    Excellent point and one that is supported by the evidence. In the VAST majority of cases, evidence from body and dash cameras have supported the leo’s version of events. The last thing that the agitators who are fueling these fires want is for the facts to be produced.

    I’m waiting for those on the left to belatedly remember their commitment to privacy concerns.

Sounds like the usual song & dance; whatever its merits, it will be buried in fantasies about “comprehensive reform”. And “comprehensive reform” has a serious tendency to (1) relegate anything real to a glacial timescale, and (2) inflict miserable ideas and catastrophic costs on the public, all under cover of a small number of incontrovertibly good ideas.

In this case, it’s hard to argue that any and all interactions of the public and the police shouldn’t be recorded.
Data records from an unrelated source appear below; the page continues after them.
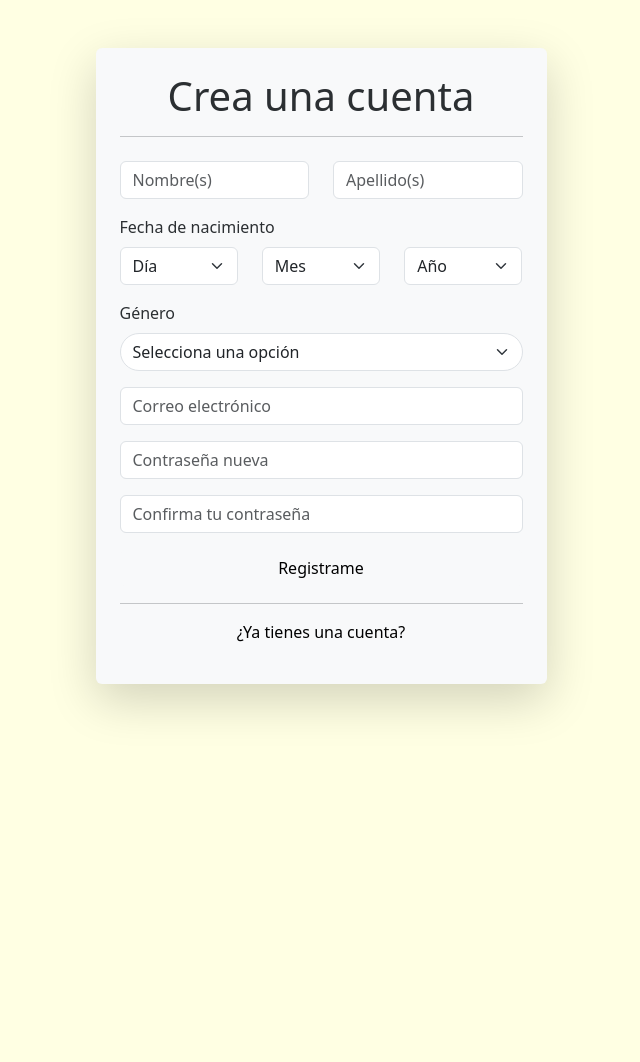
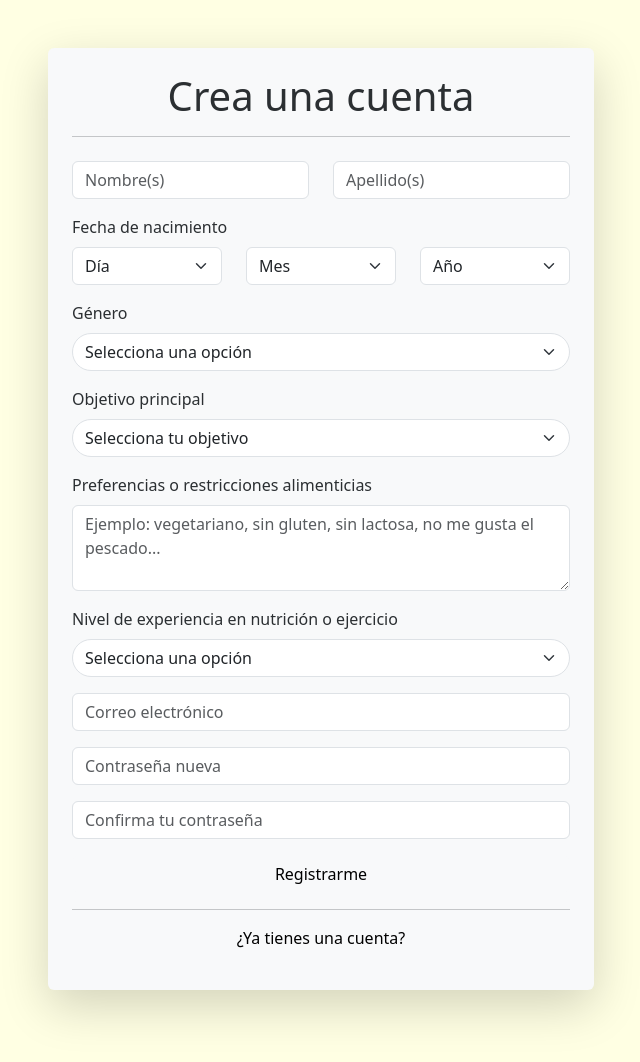
Before and after one commit to Karla-Michelle-Andres-Cruz/nutriApp, a Flask app: page /registro in a window 1280 px wide. Shown: the part 141-1203 px from the top of the page, without its empty margins (319-959 px from the left). Before the commit the page ends 854 px from the top, so only its background shows below. Run offline with Flask 3, Linux system fonts and the light colour scheme; some web fonts are replaced.

Commit message:
05/11/2025

```diff
--- a/app.py
+++ b/app.py
@@ -6,66 +6,103 @@ app.config['SECRET_KEY'] = 'TIAMIOSSOTT12'
 
 usuarioR = {}
 
-
 @app.route('/')
 def base():
     return render_template("inicio.html")
-
 
 @app.route('/ini')
 def inicio():
     return render_template("inicio.html")
 
+@app.route('/perfil', methods=['GET'])
+def perfil():
+    if 'usuario_email' not in session:
+        flash("Inicia sesión para ver tu perfil", "error")
+        return redirect(url_for('sesion'))
+
+    email = session['usuario_email']
+    usuario = usuarioR.get(email, {})
+    return render_template('perfilUsuarios.html', usuario=usuario)
+
+@app.route('/actualizarPerfil', methods=['POST'])
+def actualizarPerfil():
+    email = session.get('usuario_email')
+    if not email:
+        flash("No se encontró el usuario en sesión", "error")
+        return redirect(url_for('sesion'))
+
+    if email not in usuarioR:
+        flash("Usuario no encontrado", "error")
+        return redirect(url_for('sesion'))
+
+    usuarioR[email].update({
+        'nombre': request.form['nombre'],
+        'apellidos': request.form['apellidos'],
+        'edad': request.form['edad'],
+        'sexo': request.form['sexo'],
+        'peso': request.form['peso'],
+        'altura': request.form['altura'],
+        'actividad': request.form['actividad'],
+        'objetivo': request.form['objetivo'],
+        'alergias': request.form['alergias'],
+        'intolerancias': request.form['intolerancias'],
+        'dieta': request.form['dieta'],
+        'no_gusta': request.form['no_gusta'],
+        'experiencia': request.form['experiencia']
+    })
+
+    flash("Perfil actualizado correctamente", "success")
+    return redirect(url_for('perfil'))
+
 @app.route("/registro")
 def registro():
     dias = list(range(1, 32))
-    meses = ["Enero", "Febrero", "Marzo", "Abril", "Mayo", "Junio","Julio", "Agosto", "Septiembre", "Octubre", "Noviembre", "Diciembre"]
+    meses = ["Enero", "Febrero", "Marzo", "Abril", "Mayo", "Junio",
+                "Julio", "Agosto", "Septiembre", "Octubre", "Noviembre", "Diciembre"]
     año_actual = datetime.now().year
     años = list(range(año_actual, 1905, -1))
     return render_template("registro.html", dias=dias, meses=meses, años=años)
 
-
 @app.route("/registrame", methods=["POST"])
 def registrame():
-    if request.method == "POST":
-        nombre = request.form["nombre"]
-        apellido = request.form["apellido"]
-        genero = request.form["genero"]
-        email = request.form["email"]
-        contraseña = request.form["contraseña"]
-        conf_contraseña = request.form["confirmaContraseña"]
+    nombre = request.form["nombre"]
+    apellidos = request.form["apellido"]
+    genero = request.form["genero"]
+    email = request.form["email"]
+    contraseña = request.form["contraseña"]
+    conf_contraseña = request.form["confirmaContraseña"]
 
-        if contraseña != conf_contraseña:
-            flash("La contraseña no coincide", "error")
-            return redirect(url_for("registro"))
+    if contraseña != conf_contraseña:
+        flash("La contraseña no coincide", "error")
+        return redirect(url_for("registro"))
 
-        if email in usuarioR:
-            flash("Ese correo ya está registrado", "error")
-            return redirect(url_for("registro"))
+    if email in usuarioR:
+        flash("Ese correo ya está registrado", "error")
+        return redirect(url_for("registro"))
 
-        usuarioR[email] = {
-            'nombre': nombre,
-            'apellido': apellido,
-            'genero': genero,
-            'email': email,
-            'contraseña': contraseña
-        }
-
-        flash(f"¡Registro exitoso para {nombre}!", "success")
-        return redirect(url_for("sesion"))
+    usuarioR[email] = {
+    'nombre': nombre,
+    'apellido': apellidos,
+    'genero': genero,
+    'email': email,
+    'contraseña': contraseña,
+    'objetivo': request.form.get('objetivo'),
+    'restricciones': request.form.get('restricciones'),
+    'experiencia': request.form.get('experiencia')
+}
 
 
-
+    flash(f"¡Registro exitoso para {nombre}!", "success")
+    return redirect(url_for("sesion"))
 
 @app.route("/iniciosesion")
 def sesion():
     if session.get('logueado'):
-        return redirect(url_for("index"))
+        return redirect(url_for("inicio"))
     return render_template("sesion.html")
 
 @app.route("/validalogin", methods=['POST'])
 def validaLogin():
-    global usuarioR
     email = request.form.get('email', '').strip()
     contraseña = request.form.get('contraseña', '')
 
@@ -88,15 +125,11 @@ def validaLogin():
 
     return redirect(url_for('sesion'))
 
-
 @app.route("/cerrarsesion")
 def cerrarsesion():
     session.clear()
     flash("Has cerrado sesión exitosamente", "success")
     return redirect(url_for("inicio"))
 
-
-
-
 if __name__ == "__main__":
     app.run(debug=True)
--- a/templates/index.html
+++ b/templates/index.html
@@ -29,6 +29,9 @@
                             <span class="nav-link disabled">Bienvenid@:{{ session['usuario'] }}</span>
                         </li>
                         <li class="nav-item">
+                            <a class="nav-link" href="{{ url_for('perfil') }}">Perfil</a>
+                        </li>
+                        <li class="nav-item">
                             <a class="nav-link" href="{{ url_for('cerrarsesion') }}">Cerrar sesión</a>
                         </li>
                     {% else %}
--- a/templates/inicio.html
+++ b/templates/inicio.html
@@ -54,7 +54,7 @@
     </div>
 
     <p class="text-center mt-5" style="font-family: 'Delius', system-ui; font-size: 18px;">
-      Esta Aplicacion es elaborada por: Karla Michelle Andres Cruz y Jaime Alberto Espinoza Martinez
+        Esta Aplicacion es elaborada por: Karla Michelle Andres Cruz y Jaime Alberto Espinoza Martinez
     </p>
 
 </div>
--- a/templates/registro.html
+++ b/templates/registro.html
@@ -1,18 +1,21 @@
-{% extends "index.html" %} {% block content %}
+{% extends "index.html" %}
+{% block content %}
 
 <body class="p-3 mb-2 text-secondary-emphasis" style="background-color: #F8E8EE;">
     <div class="container">
         <div class="row justify-content-center">
-            <div class="col-md-5">
-                <form id="registrationForm" method="post" action="/registrame" class="rounded p-4 mt-5 shadow-lg p-3 mb-5 bg-body-tertiary" style="background-color: #ffffff;">
-                    <h1 class="text-center">Crea una cuenta
-                    </h1>
+            <div class="col-md-6">
+                <form id="registrationForm" method="post" action="/registrame"
+                    class="rounded p-4 mt-5 shadow-lg p-3 mb-5 bg-body-tertiary" style="background-color: #ffffff;">
+                    <h1 class="text-center">Crea una cuenta</h1>
                     <hr>
+
                     <div class="container mt-4">
                         {% with messages = get_flashed_messages(with_categories=true) %}
                         {% if messages %}
                         {% for category, message in messages %}
-                                    <div class="alert alert-{{ 'danger' if category == 'error' else 'danger'}} alert-dismissible-fade-show" role="alert">
+                        <div class="alert alert-{{ 'danger' if category == 'error' else 'success'}} alert-dismissible fade show"
+                            role="alert">
                             {{ message }}
                             <button type="button" class="btn-close" data-bs-dismiss="alert" aria-label="close"></button>
                         </div>
@@ -23,78 +26,103 @@
 
                     <div class="row">
                         <div class="col-6 mb-3">
-                            <input type="text" class="form-control" id="firstName" name="nombre" placeholder="Nombre(s)"
-                                required minlength="3" maxlength="100" value = "{{ request.form.get("nombre",'')}}">
+                            <input type="text" class="form-control" name="nombre" placeholder="Nombre(s)" required
+                                minlength="3" maxlength="100" value="{{ request.form.get('nombre','') }}">
                         </div>
                         <div class="col-6 mb-3">
-                            <input type="text" class="form-control" id="lastName" name="apellido" placeholder="Apellido(s)"
-                                required minlength="3" maxlength="100" value = "{{ request.form.get("apellido",'')}}">
+                            <input type="text" class="form-control" name="apellido" placeholder="Apellido(s)" required
+                                minlength="3" maxlength="100" value="{{ request.form.get('apellido','') }}">
                         </div>
                     </div>
 
                     <div class="mb-3 row">
-                        <label for="diaN" class="form-label">Fecha de nacimiento</label>
+                        <label class="form-label">Fecha de nacimiento</label>
                         <div class="col">
-                            <select class="form-select" id="birthDay" name="dia" required>
+                            <select class="form-select" name="dia" required>
                                 <option value="">Día</option>
                                 {% for dia in dias %}
-                                <option value="{{ dia }}" {% if request.form.get("dia") == dia %} selected {% endif %}>{{ dia }}</option>
+                                <option value="{{ dia }}" {% if request.form.get("dia")==dia %} selected {% endif %}>{{
+                                    dia }}</option>
                                 {% endfor %}
                             </select>
                         </div>
-
                         <div class="col">
-                            <select class="form-select" id="mesN" name="mes" required>
+                            <select class="form-select" name="mes" required>
                                 <option value="">Mes</option>
                                 {% for mes in meses %}
-                                <option value="{{ mes }}" {% if request.form.get("mes") == mes %} selected {% endif %}>{{ mes }}</option>
+                                <option value="{{ mes }}" {% if request.form.get("mes")==mes %} selected {% endif %}>{{
+                                    mes }}</option>
                                 {% endfor %}
                             </select>
                         </div>
-
                         <div class="col">
-                            <select class="form-select" id="añoN" name="año" required>
+                            <select class="form-select" name="año" required>
                                 <option value="">Año</option>
                                 {% for año in años %}
-                                <option value="{{ año }}" {% if request.form.get("año") == año %} selected {% endif %}>{{ año }}</option>
+                                <option value="{{ año }}" {% if request.form.get("año")==año %} selected {% endif %}>{{
+                                    año }}</option>
                                 {% endfor %}
                             </select>
                         </div>
                     </div>
 
                     <div class="mb-3">
-                        <label for="gender" class="form-label">Género</label>
-                        <div class="d-flex justify-content-between mb-3">
-                            <select class = "form-select rounded-pill" id="genero" name="genero" required>
-                                <option value="" disable selected>Selecciona una opción</option>
-                                <option value="masculino" {% if request.form.get("genero") == "masculino" %} selected {% endif %}>Hombre</option>
-                                <option value="femenino" {% if request.form.get("genero") == "femenino" %} selected {% endif %}>Mujer</option>
-                                <option value="otro" {% if request.form.get("genero") == "otro" %} select {% endif%}>Otro</option>
-                                <option value="prefinodecir" {% if request.form.get("genero") == "prefinodecir" %} select {% endif%}>Prefiero no decirlo</option>
+                        <label for="genero" class="form-label">Género</label>
+                        <select class="form-select rounded-pill" id="genero" name="genero" required>
+                            <option value="">Selecciona una opción</option>
+                            <option value="masculino">Hombre</option>
+                            <option value="femenino">Mujer</option>
+                            <option value="otro">Otro</option>
+                            <option value="prefinodecir">Prefiero no decirlo</option>
                         </select>
-                        </div>
                     </div>
 
                     <div class="mb-3">
-                        <input type="email" class="form-control" id="email" name="email"
-                            placeholder="Correo electrónico" required
-                            pattern= "[a-z0-9._%+-]+@[a^z0-9.-]+\,[a-z]{2,}$"
-                            value= "{{request.form.get("email",'')}}">
+                        <label class="form-label">Objetivo principal</label>
+                        <select class="form-select rounded-pill" name="objetivo" required>
+                            <option value="">Selecciona tu objetivo</option>
+                            <option value="bajar_peso">Bajar de peso</option>
+                            <option value="mantener_peso">Mantener peso</option>
+                            <option value="ganar_masa">Ganar masa muscular</option>
+                            <option value="mejorar_salud">Mejorar salud general</option>
+                        </select>
+                    </div>
+
+                    <div class="mb-3">
+                        <label class="form-label">Preferencias o restricciones alimenticias</label>
+                        <textarea class="form-control" name="restricciones" rows="3"
+                            placeholder="Ejemplo: vegetariano, sin gluten, sin lactosa, no me gusta el pescado..."></textarea>
+                    </div>
+
+                    <div class="mb-3">
+                        <label class="form-label">Nivel de experiencia en nutrición o ejercicio</label>
+                        <select class="form-select rounded-pill" name="experiencia" required>
+                            <option value="">Selecciona una opción</option>
+                            <option value="principiante">Principiante</option>
+                            <option value="intermedio">Intermedio</option>
+                            <option value="avanzado">Avanzado</option>
+                        </select>
+                    </div>
+
+                    <div class="mb-3">
+                        <input type="email" class="form-control" name="email" placeholder="Correo electrónico" required
+                            value="{{ request.form.get('email','') }}">
                     </div>
                     <div class="mb-3">
-                        <input type="password" class="form-control" id="password" name="contraseña" placeholder="Contraseña nueva"
+                        <input type="password" class="form-control" name="contraseña" placeholder="Contraseña nueva"
                             required minlength="8" maxlength="25">
                     </div>
                     <div class="mb-3">
-                        <input type="password" class="form-control" id="confirPassword" name="confirmaContraseña" placeholder="Confirma tu contraseña"
-                            required minlength="8" maxlength="25">
+                        <input type="password" class="form-control" name="confirmaContraseña"
+                            placeholder="Confirma tu contraseña" required minlength="8" maxlength="25">
                     </div>
-                    <button type="submit" class="btn btn-light w-100"
-                        >Registrame</button>
+
+                    <button type="submit" class="btn btn-light w-100">Registrarme</button>
                     <hr>
+
                     <p class="text-center">
-                        <a href="http://127.0.0.1:5000/inicioSesión" class="text-black text-decoration-none"
-                            >¿Ya tienes una cuenta?</a>
+                        <a href="{{ url_for('sesion') }}" class="text-black text-decoration-none">¿Ya tienes una
+                            cuenta?</a>
                     </p>
                 </form>
             </div>
--- a/templates/sesion.html
+++ b/templates/sesion.html
@@ -40,7 +40,6 @@
         </div>
     </div>
 
-    <script src="https://cdn.jsdelivr.net/npm/bootstrap@5.3.3/dist/js/bootstrap.bundle.min.js"></script>
 </body>
 
     {% endblock %}
```
Also changed, not shown: templates/perfilUsuarios.html (added, +51 -0 lines). Lines whose indentation alone changed are shown as unchanged.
And, nowadays, high quality, robust, and, most importantly, cheap audio/visual recording is feasible. We can even equip guns and tasers with A/V capabilities … and perhaps we should.

But it won’t happen anytime soon if they entangle it somewhere down the “comprehensive reform” path.

Today, Scott is slated to introduce a bill that will authorize up to $100 million per year in grant money to pay for body cameras for local police departments.

While I’m generally in favor of the idea of body cams, I’m not in favor of letting the Federal government start inserting itself into local police department matters. Even if there’s “free money” to be had.

As the saying goes, “He who pays the piper, calls the tune.” Whenever there’s money being handed out, there are strings attached. At least if decisions like these are made and funded by the locals most affected by them, they retain control of the strings.

Paul In Sweden | July 29, 2015 at 2:55 am

The ability to feed all the bodycam footage into an archive and run biometric facial identification and pull up citywide footage of suspects during specific time intervals, locations and among known associates and co-conspirators can have the potential to be a very powerful investigative and prosecutorial resource.

Future applications might include instant cloud interface and biometric facial identification to open warrant data alerting officers of violators similar to police cars going down a street scanning car license plates.

The potential applications are mind boggling.

    The police and other entities are already scanning and keeping a database of license plates as they drive around, and they’re already talking about archiving biometric information and running facial recognition on it.

    Most of it comes from all of the CCTV cameras, traffic cameras, highway & toll cameras, streetside cameras, etc, which are already all over the place, plus our driver’s license photos (37 states already have enabled facial-recognition software to search driver’s license photos).

    That cat’s already out of the bag. You’re already being photographed and your license plate noted every day, and between Homeland Security, the FBI, and State governments, they’re already collecting and hoarding this data. Photographs from the exceedingly rare instances when ordinary law-abiding citizens interact with police (as opposed to walking outside your building, driving on a highway, parking your car at a friend’s house, being in the crowd at any given event) are just a drop in the bucket. All we can do is try to set limits on how they’re allowed to use that information.

    One of the Prof’s former students had an op-ed in the NYT discussing limitation we need to start insisting on, as to the use of this data — that they’re already collecting.